TASK DETAILS:
Every line in the entries that holds "dose" should be identified and copied.
─── RECORDS SHOWN
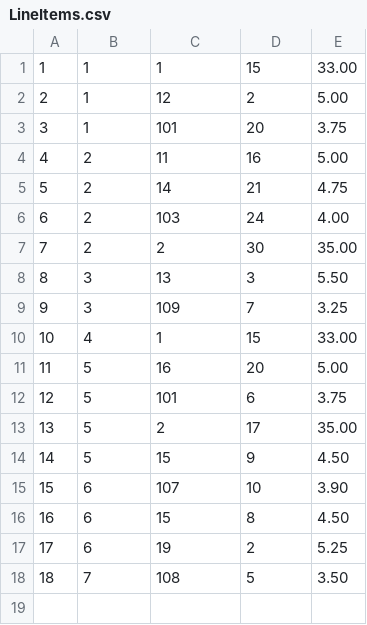
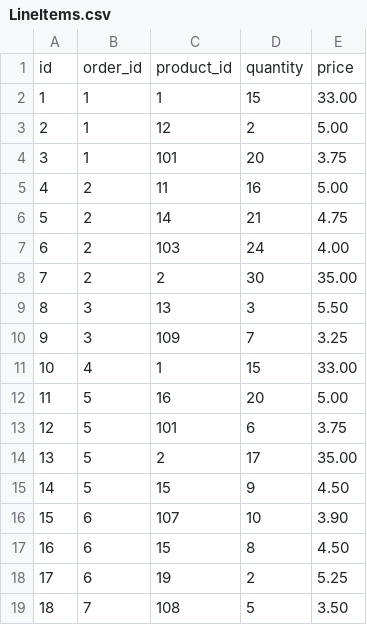
Before and after one commit to MostlyAudrey/DataVerification, a CSV file: proof_of_concept/Mock_DB/LineItems.csv, drawn as a sheet; the diff names each change by its address in the sheet, - before the commit and + after, or states it on an @@ line.

Commit message:
all data files added

```diff
--- a/proof_of_concept/Mock_DB/LineItems.csv
+++ b/proof_of_concept/Mock_DB/LineItems.csv
+row 1: id | order_id | product_id | quantity | price
```
Also changed, not shown: 2 other files.
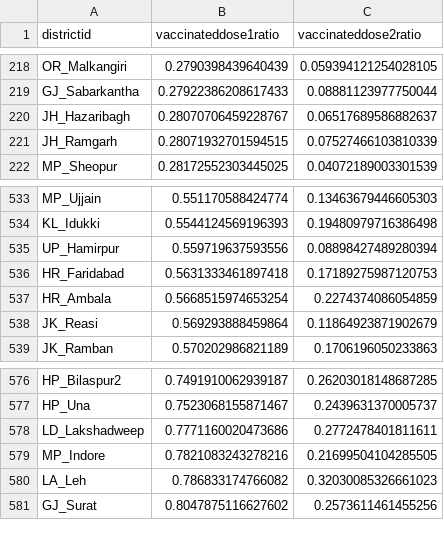
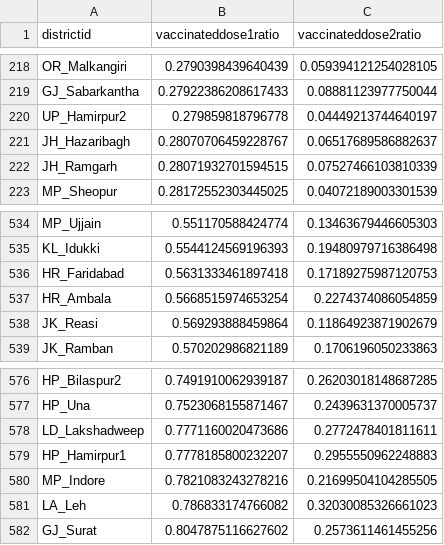
Before and after one commit to utkarshg99/CS685, a CSV file: Assignment 1/out/district-vaccinated-dose-ratio.csv, drawn as a sheet; only a part is shown, gaps mark what is left out.

```diff
--- a/Assignment 1/out/district-vaccinated-dose-ratio.csv
+++ b/Assignment 1/out/district-vaccinated-dose-ratio.csv
@@ -219,2 +219,3 @@ OR_Malkangiri,0.2790398439640439,0.059394121254028105
 GJ_Sabarkantha,0.27922386208617433,0.08881123977750044
+UP_Hamirpur2,0.279859818796778,0.04449213744640197
 JH_Hazaribagh,0.28070706459228767,0.06517689586882637
@@ -534,3 +535,2 @@ MP_Ujjain,0.551170588424774,0.13463679446605303
 KL_Idukki,0.5544124569196393,0.19480979716386498
-UP_Hamirpur,0.559719637593556,0.08898427489280394
 HR_Faridabad,0.5631333461897418,0.17189275987120753
@@ -578,2 +578,3 @@ HP_Una,0.7523068155871467,0.2439631370005737
 LD_Lakshadweep,0.7771160020473686,0.2772478401811611
+HP_Hamirpur1,0.7778185800232207,0.2955550962248883
 MP_Indore,0.7821083243278216,0.21699504104285505
```
Also changed, not shown: Assignment 1/out/cases-month.csv, Assignment 1/out/cases-week.csv, 24 other files.
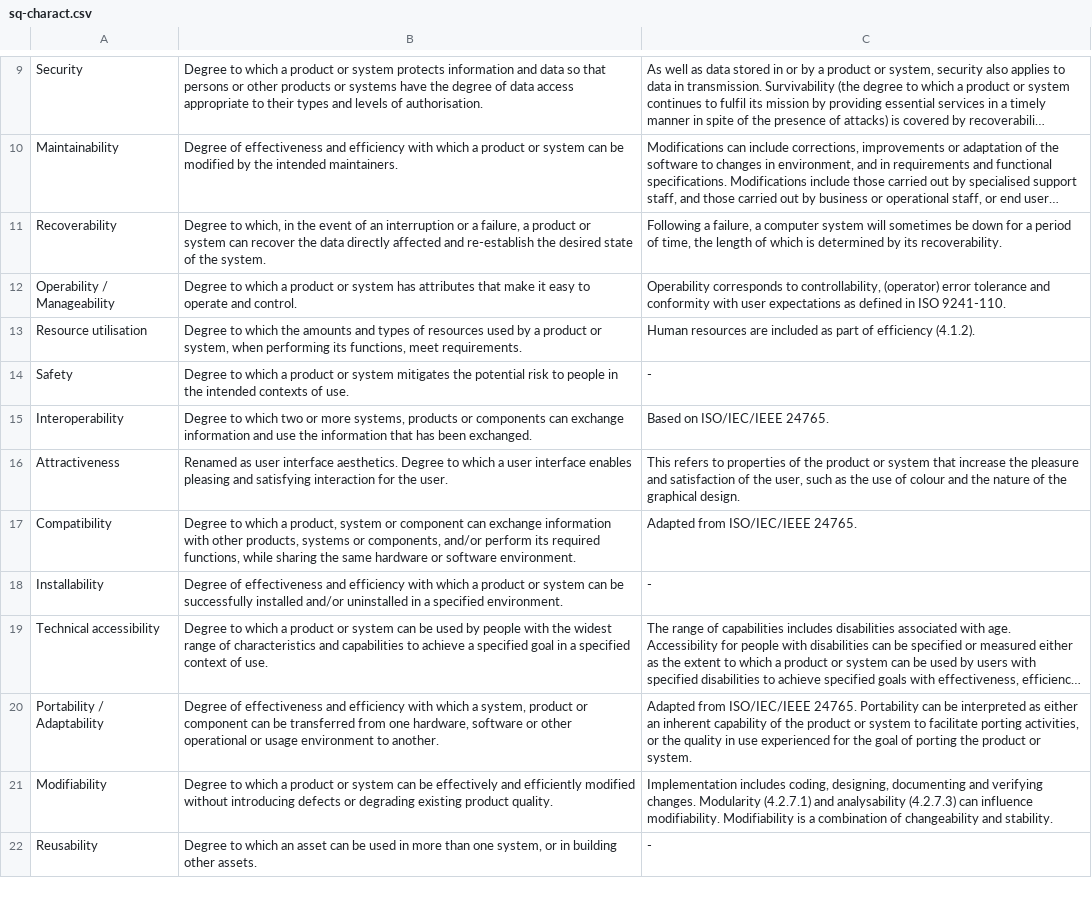
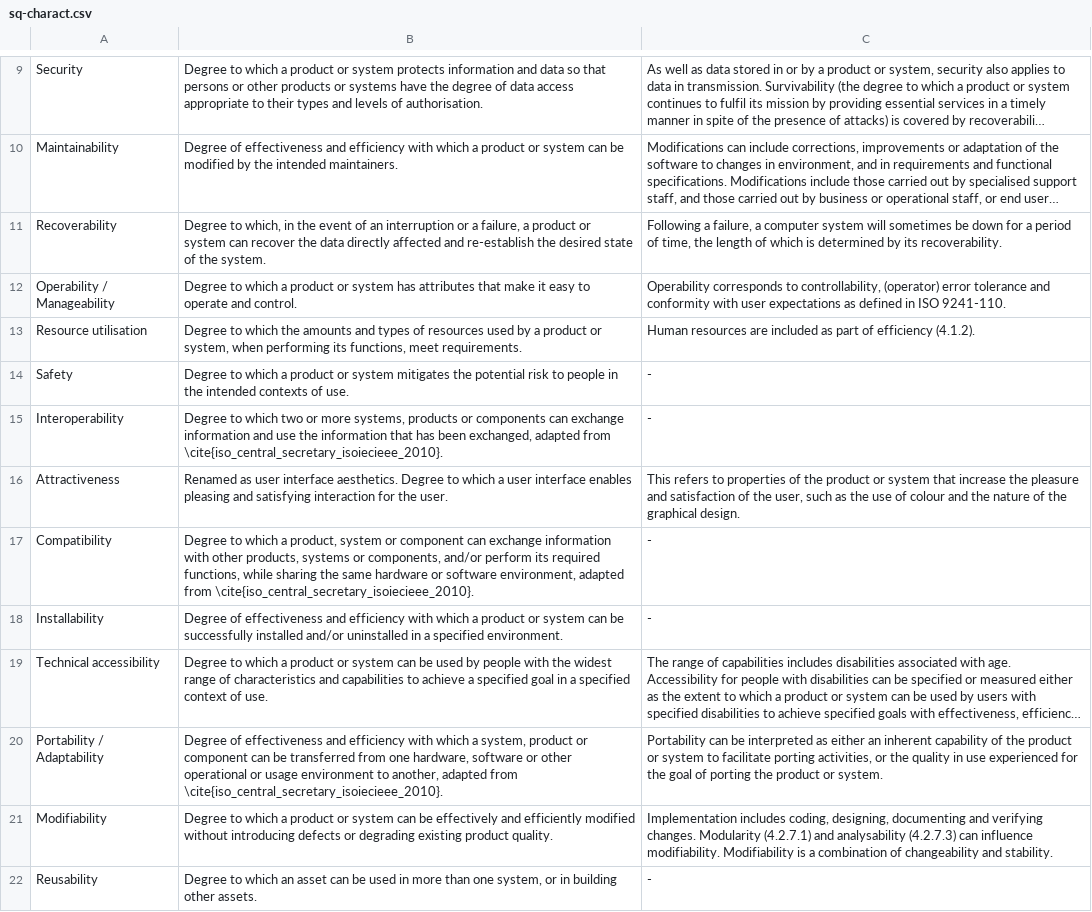
Before and after one commit to eosc-sq/ensure-sq, a CSV file: scripts/sq-charact.csv, drawn as a sheet; only a part is shown, gaps mark what is left out; long unchanged cells end in …; the diff covers the shown part only; the diff names each change by its address in the sheet, - before the commit and + after, or states it on an @@ line.

```diff
--- a/scripts/sq-charact.csv
+++ b/scripts/sq-charact.csv
-B15: …has been exchanged.
+B15: …has been exchanged, adapted from \cite{iso_central_secretary_isoiecieee_2010}.
-C15: Based on ISO/IEC/IEEE 24765.
+C15: -
-B17: …or software environment.
+B17: …or software environment, adapted from \cite{iso_central_secretary_isoiecieee_2010}.
-C17: Adapted from ISO/IEC/IEEE 24765.
+C17: -
-B20: …environment to another.
+B20: …environment to another, adapted from \cite{iso_central_secretary_isoiecieee_2010}.
-C20: Adapted from ISO/IEC/IEEE 24765. Portability can…
+C20: Portability can…
```
Also changed, not shown: 12 edited cells elsewhere in this file, 4 other files.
──────
REPLY:
Before and after one commit to utkarshg99/CS685, a CSV file: Assignment 1/out/district-vaccinated-dose-ratio.csv, drawn as a sheet; only a part is shown, gaps mark what is left out.
--- a/Assignment 1/out/district-vaccinated-dose-ratio.csv
+++ b/Assignment 1/out/district-vaccinated-dose-ratio.csv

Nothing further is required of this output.